The activity the students were engaging in the day of our visit is called RAFT. 

“The R is for Role where they become the Milton Bradley game designers,” said Donna.  “The A is for Audience and that is for each other so that it is playable by their peers; F is Format where they have to design a game that 4-5 players can play; and T is the Topic which is the novel we just read Drums, Girls, and Dangerous Pie by Jordan Sonnenblick.  We did a huge unit on cancer because we realized that one of our students has cancer.  We have read several newspaper articles, articles on Achieve 3000, and we culminated with this novel that we pair all of the text together with.”

 “We are making our own game piece that coordinates with book we just read, Drums, Girls, and Dangerous Pie,” said Tanner Chechak, a 8th grade student.  We are getting in-depth with what this book means – for examples, the feelings, the characters, and the authors. We are just really trying to understand the book in detail.”

“We are having to write the information and details about the book and write questions about what happens in the story, their moods, what they do, what the setting is, what types of things they are doing and where they are,” said Jelani Estes, a 7th grade student.

“The way this project is being graded is based on how well the strategies and questions that we came up with are and that there are level 1, 2, and 3 types of questions,” said Tristan Cadle, 8th grade student.

“Once all of our games are done,” said Tanner, “we will switch each group’s game pieces and we have to read the directions and play their games.  The games have to be workable and winnable.”

As an educator, Born believes that it is important to not only make herself available to all students to not only impart knowledge, but to also continuously provide guidance and support while preparing kids to be college and career ready. 

“I set high yet attainable goals for my struggling readers, and they are fully aware that I believe in them with all my heart, even when the expectations seem unreasonable.  I remain grateful for the opportunity to make a difference in the lives of kids, especially those who struggle!” 

To learn more about Donna’s teaching strategies, please contact her at and/or view the following videos:

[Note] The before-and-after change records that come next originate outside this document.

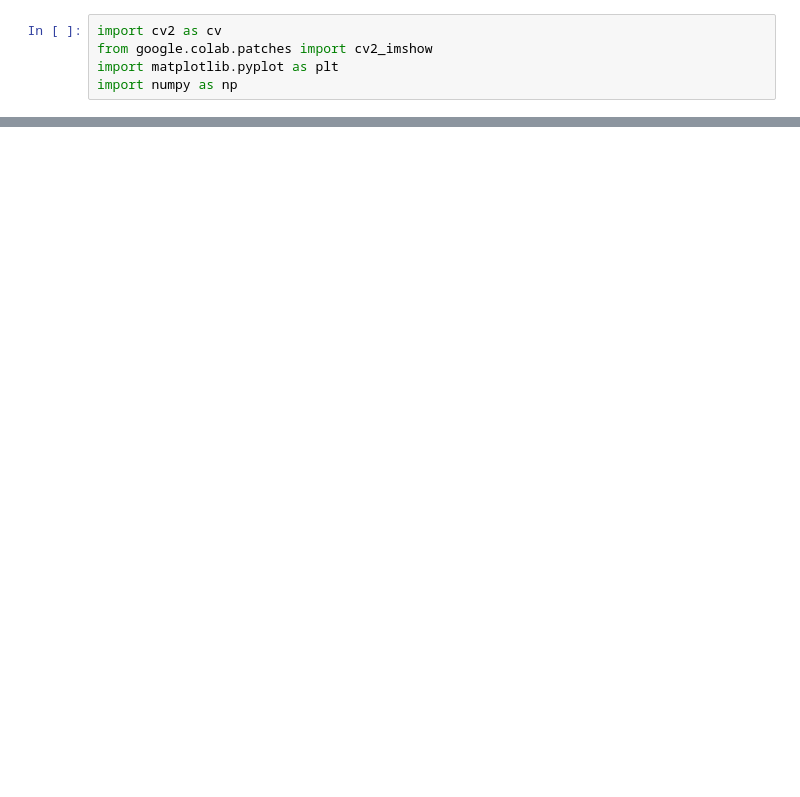
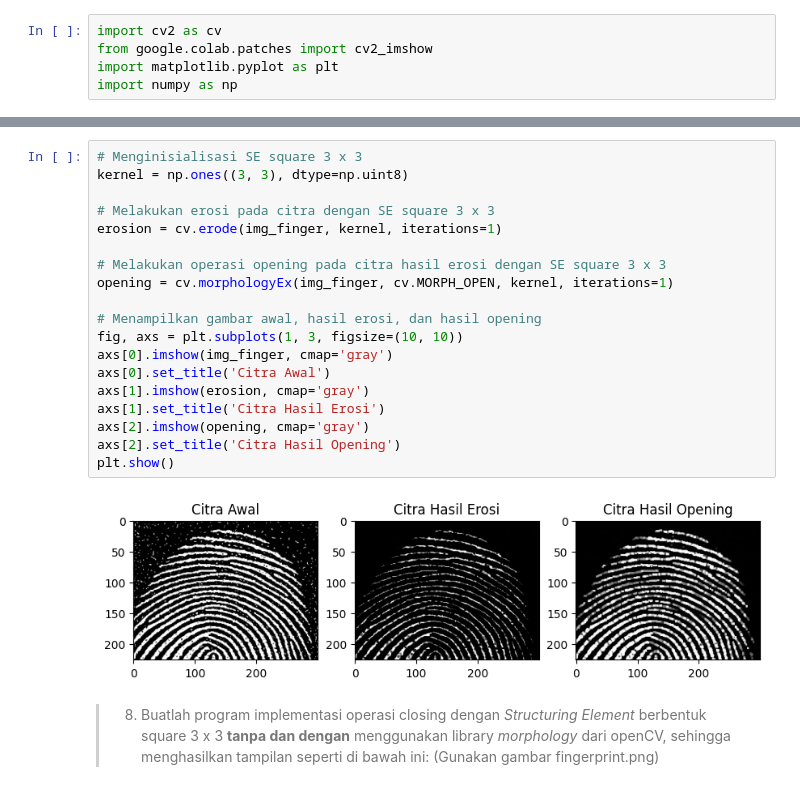
Before and after one commit to raihanhd12/PCVK_Genap_2023, a Jupyter notebook: Minggu 9/Week9.ipynb, the cells around one changed output, grey strips where cells are left out. Saved outputs shown, nothing was run; the diff lists cells and outputs as text; blank space fills up the shorter version.

```diff
--- a/Minggu 9/Week9.ipynb
+++ b/Minggu 9/Week9.ipynb
@@ -129,0 +236,23 @@ Kedua citra berbeda
+# %%
+# Menginisialisasi SE square 3 x 3
+kernel = np.ones((3, 3), dtype=np.uint8)
+
+# Melakukan erosi pada citra dengan SE square 3 x 3
+erosion = cv.erode(img_finger, kernel, iterations=1)
+
+# Melakukan operasi opening pada citra hasil erosi dengan SE square 3 x 3
+opening = cv.morphologyEx(img_finger, cv.MORPH_OPEN, kernel, iterations=1)
+
+# Menampilkan gambar awal, hasil erosi, dan hasil opening
+fig, axs = plt.subplots(1, 3, figsize=(10, 10))
+axs[0].imshow(img_finger, cmap='gray')
+axs[0].set_title('Citra Awal')
+axs[1].imshow(erosion, cmap='gray')
+axs[1].set_title('Citra Hasil Erosi')
+axs[2].imshow(opening, cmap='gray')
+axs[2].set_title('Citra Hasil Opening')
+plt.show()
+# %% [output]
+[figure, added]
+# %% [markdown]
+> 8. Buatlah program implementasi operasi closing dengan *Structuring Element* berbentuk square 3 x 3 **tanpa dan dengan** menggunakan library *morphology* dari openCV, sehingga menghasilkan tampilan seperti di bawah ini: (Gunakan gambar fingerprint.png)
```
Also changed, not shown: parts of 28 cells of this notebook.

Donna Born's IR Classroom and Achieve 3000: YouTube Part 1
Donna Born's IR Classroom and Achieve 3000: YouTube Part 2

To view a complete photo gallery of Donna and her classroom, visit the OCSD Facebook page.